In Ernest Hemingway’s famous book The Old Man and the Sea, the Cuban fisherman’s target was a colossal blue marlin. Santiago’s marlin corpse measured 18 feet in length. While blue marlins are the biggest of the marlin species and are highly coveted by fishermen for their battling ability, the average size caught is 11 feet and weighs between 200 and 400 pounds. Pacific blue marlin (Makaira mazara) are often bigger than Atlantic blue marlin; ancient Hawaiians dreaded the ferocious fish, dubbed kajiki, since a punch from its hefty bill could easily sink a fishing canoe. The blue marlin is referred to as a blue-water fish due to the fact that it spends the most of its life at sea. It is distributed globally in temperate and tropical seas. Additionally, the popular gamefish is caught accidentally in gillnets. Commercial fishing boats from the United States are banned from acquiring blue marlin in the Atlantic, however Hawaii maintains a commercial longline fishery for the species. June through October are the busiest months for landings.
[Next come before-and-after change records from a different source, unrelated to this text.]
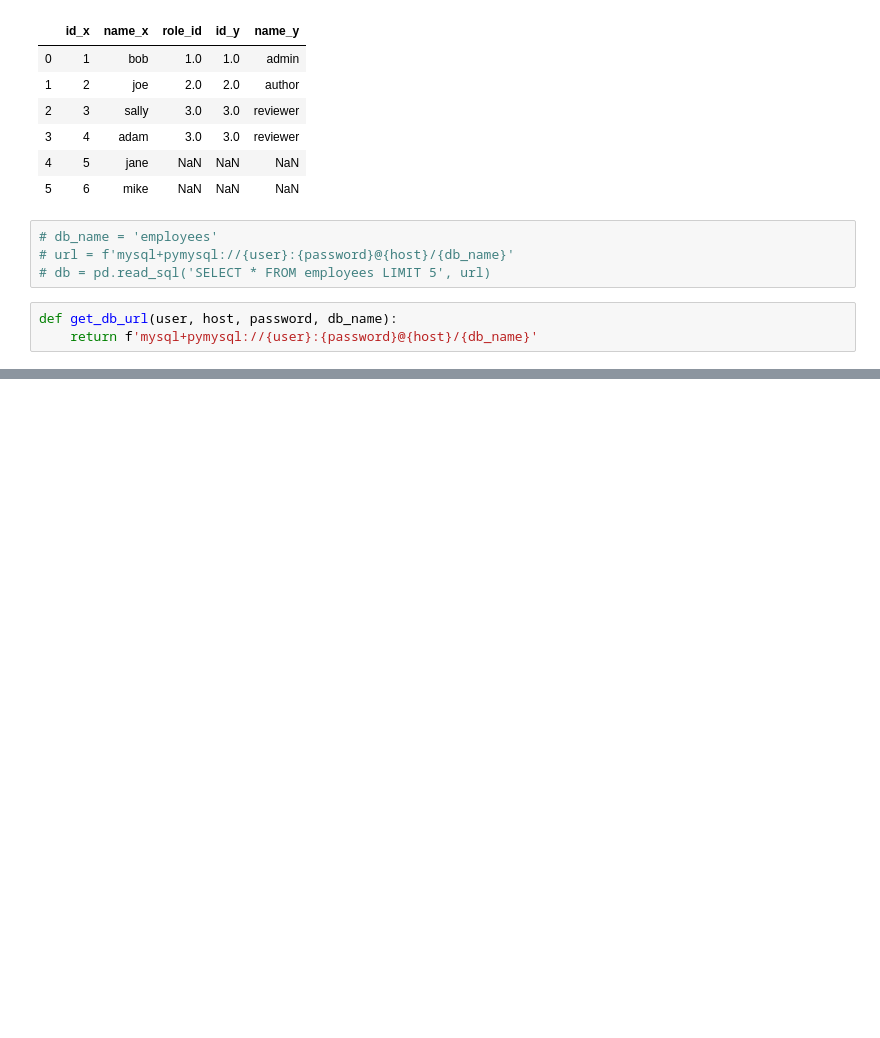
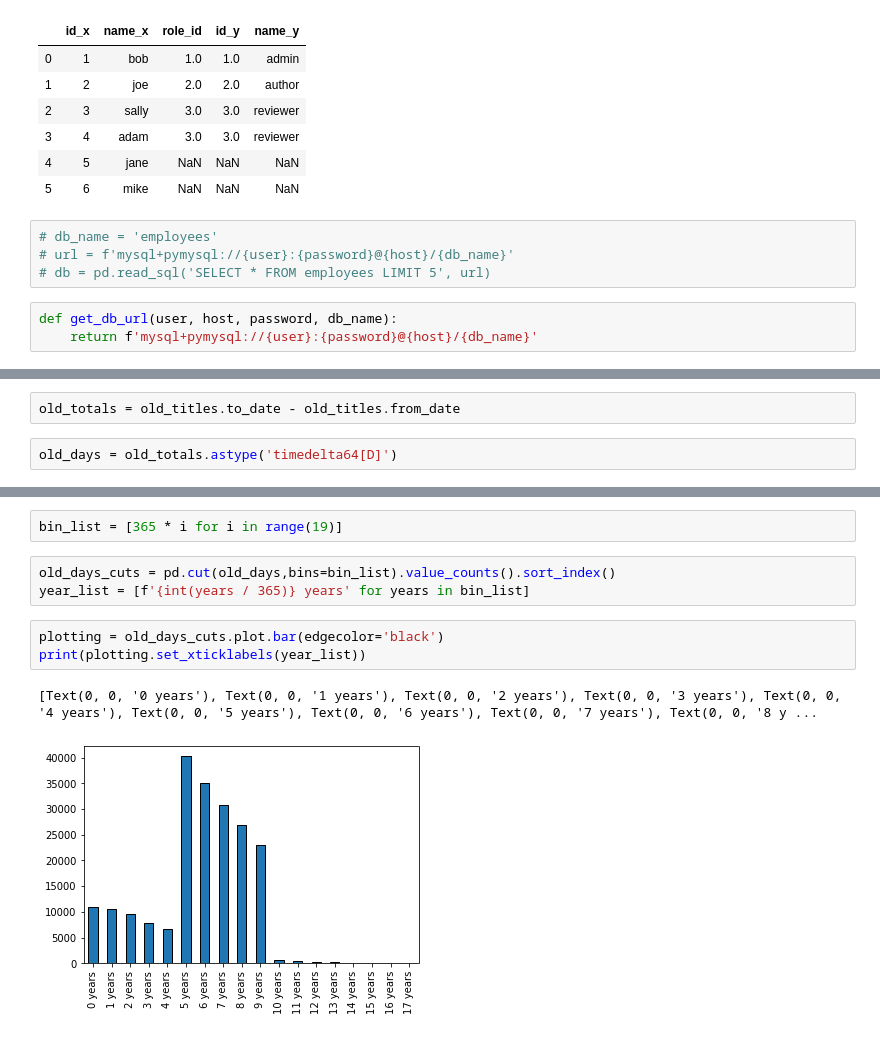
Before and after one commit to CameronGTaylor/python-exercises, a Jupyter notebook: 4.8.4.4_advanced_dataframes.ipynb, the cells around one changed output, grey strips where cells are left out. Cells and saved outputs as stored; diff of their text form; blank space fills up the shorter version.

```diff
--- a/4.8.4.4_advanced_dataframes.ipynb
+++ b/4.8.4.4_advanced_dataframes.ipynb
@@ -97,0 +118,4 @@ array(['Senior Engineer', 'Staff', 'Engineer', 'Senior Staff',
+# %%
+old_totals = old_titles.to_date - old_titles.from_date
+# %%
+old_days = old_totals.astype('timedelta64[D]')
@@ -97,0 +152,11 @@ array(['Senior Engineer', 'Staff', 'Engineer', 'Senior Staff',
+# %%
+bin_list = [365 * i for i in range(19)]
+# %%
+old_days_cuts = pd.cut(old_days,bins=bin_list).value_counts().sort_index()
+year_list = [f'{int(years / 365)} years' for years in bin_list]
+# %%
+plotting = old_days_cuts.plot.bar(edgecolor='black')
+print(plotting.set_xticklabels(year_list))
+# %% [output]
+[Text(0, 0, '0 years'), Text(0, 0, '1 years'), Text(0, 0, '2 years'), Text(0, 0, '3 years'), Text(0, 0, '4 years'), Text(0, 0, '5 years'), Text(0, 0, '6 years'), Text(0, 0, '7 years'), Text(0, 0, '8 y ...
+[figure, added]
```
Also changed, not shown: parts of 23 cells of this notebook, 1 other file.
Product Profile for Marlin

The color of raw marlin flesh varies, although it is usually a pale golden-orange color. When cooked, it becomes off-white and is somewhat lighter than swordfish. Marlin has a solid, meaty texture and a deep, full taste, comparable to swordfish. Large marlin (150 pounds or more) have a lot of stiff, stringy connective tissue between the muscle layers, which may be avoided by buying lesser fish.

Nutrition for Marlin


Calories: 155
Fat Calories: 42
Total Fat: 4.7 g
Saturated Fat: 1.2 g
Cholesterol: 49.4 mg
Sodium: 115 mg
Protein: 25.9 g
Omega 3: N/A

Cooking tips for Marlin

Grilling or broiling marlin steaks is a simple, high-heat cooking method that works well. The rich flavor pairs well with simple spices like salt and pepper or a touch of lime, but it also stands up to bolder sauces, salsas, and strong herbs. Sashimi or seviche can be made using raw, high-quality marlin.

Cooking methods for Marlin

Bake , Broil , Grill , Smoke

Primary Product Forms for Marlin

Fresh: H&G, Loins (skin on or off), Fillets (skin on or off), Steaks

Frozen: Fillets, Loins

Global Supply for Marlin

Brazil, Japan, Taiwan, United States (Hawaii), Iran